Would that it were so now! It is a long time since such a version of Christianity was seen to be consistent with the political left, no matter how mild Wilberforce may have been. What has happened since is that the religious right has become the provider of moral and biblical justification for the political right, and it uses the Bible in order to do so. If Jesus were alive today, goes the argument, then despite all its sins he would still vote for the right. He simply would not condone abortion, gay rights, indigenous land claims, efforts to deal with climate change, and the supposed atheistic stance of what passes for the ‘left’.
As for the first point, I begin with a wonderful observation from Ernst Bloch, a leading Marxist philosopher of the twentieth century: ‘The Bible has always been the Church’s bad conscience’ (Bloch 1972: 21). For all his faults and failings, Bloch’s reading of the Bible in Atheism in Christianity is a model political reading. What does he mean by the statement that the Bible is the Church’s bad conscience? Simply that the Church and Synagogue are in the end profoundly uncomfortable with, indeed somewhat embarrassed by, the Bible.

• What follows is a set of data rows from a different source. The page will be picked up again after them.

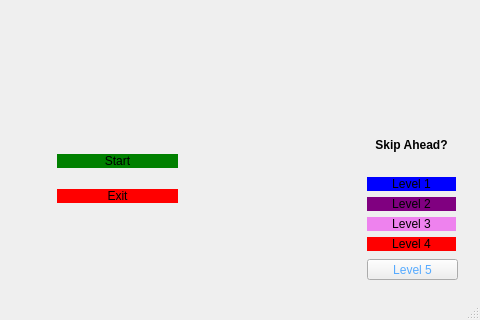
Old version of the form maimmenu.ui in the repository aishakandeell/csprojectnewest; both pictures show x 253 to 733 and y 310 to 630 of the 733 by 630 pixel window.
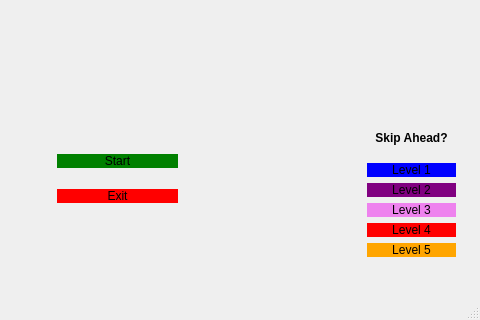
New version of the form. Icons and pictures are not drawn.

What changed in the file:
```diff
--- a/maimmenu.ui
+++ b/maimmenu.ui
@@ -76,7 +76,7 @@
       <x>620</x>
       <y>410</y>
       <width>89</width>
-      <height>132</height>
+      <height>138</height>
      </rect>
     </property>
     <layout class="QVBoxLayout" name="verticalLayout_3">
@@ -141,26 +141,23 @@
          </property>
         </widget>
        </item>
+       <item>
+        <widget class="QPushButton" name="level5button">
+         <property name="styleSheet">
+          <string notr="true">QPushButton { 
+ border:  none;
+background-color : orange;
+}</string>
+         </property>
+         <property name="text">
+          <string>Level 5</string>
+         </property>
+        </widget>
+       </item>
       </layout>
      </item>
     </layout>
    </widget>
-   <widget class="QPushButton" name="level5button">
-    <property name="geometry">
-     <rect>
-      <x>620</x>
-      <y>550</y>
-      <width>91</width>
-      <height>21</height>
-     </rect>
-    </property>
-    <property name="styleSheet">
-     <string notr="true">color: rgb(85, 170, 255);</string>
-    </property>
-    <property name="text">
-     <string>Level 5</string>
-    </property>
-   </widget>
    <zorder>layoutWidget</zorder>
    <zorder>label</zorder>
    <zorder>layoutWidget</zorder>
```
Left out of the diff: 3 changed lines with no effect on the pictures.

Too many philosophical systems have attempted to laicize or secularize theology; that is, they have taken theological terms, emptied them of their theological content and then refilled them with secular content. What happens is that theology has a knack of sneaking in the back door in even more powerful forms. Now, Adorno has in mind philosophy, but the same applies to the study of the Bible. It is not merely the case that biblical scholars cannot keep their lives of faith separate from their secular scholarship; rather, the attempt to separate the two makes the effect of religious commitment on the scholarship even more powerful since it is now hidden.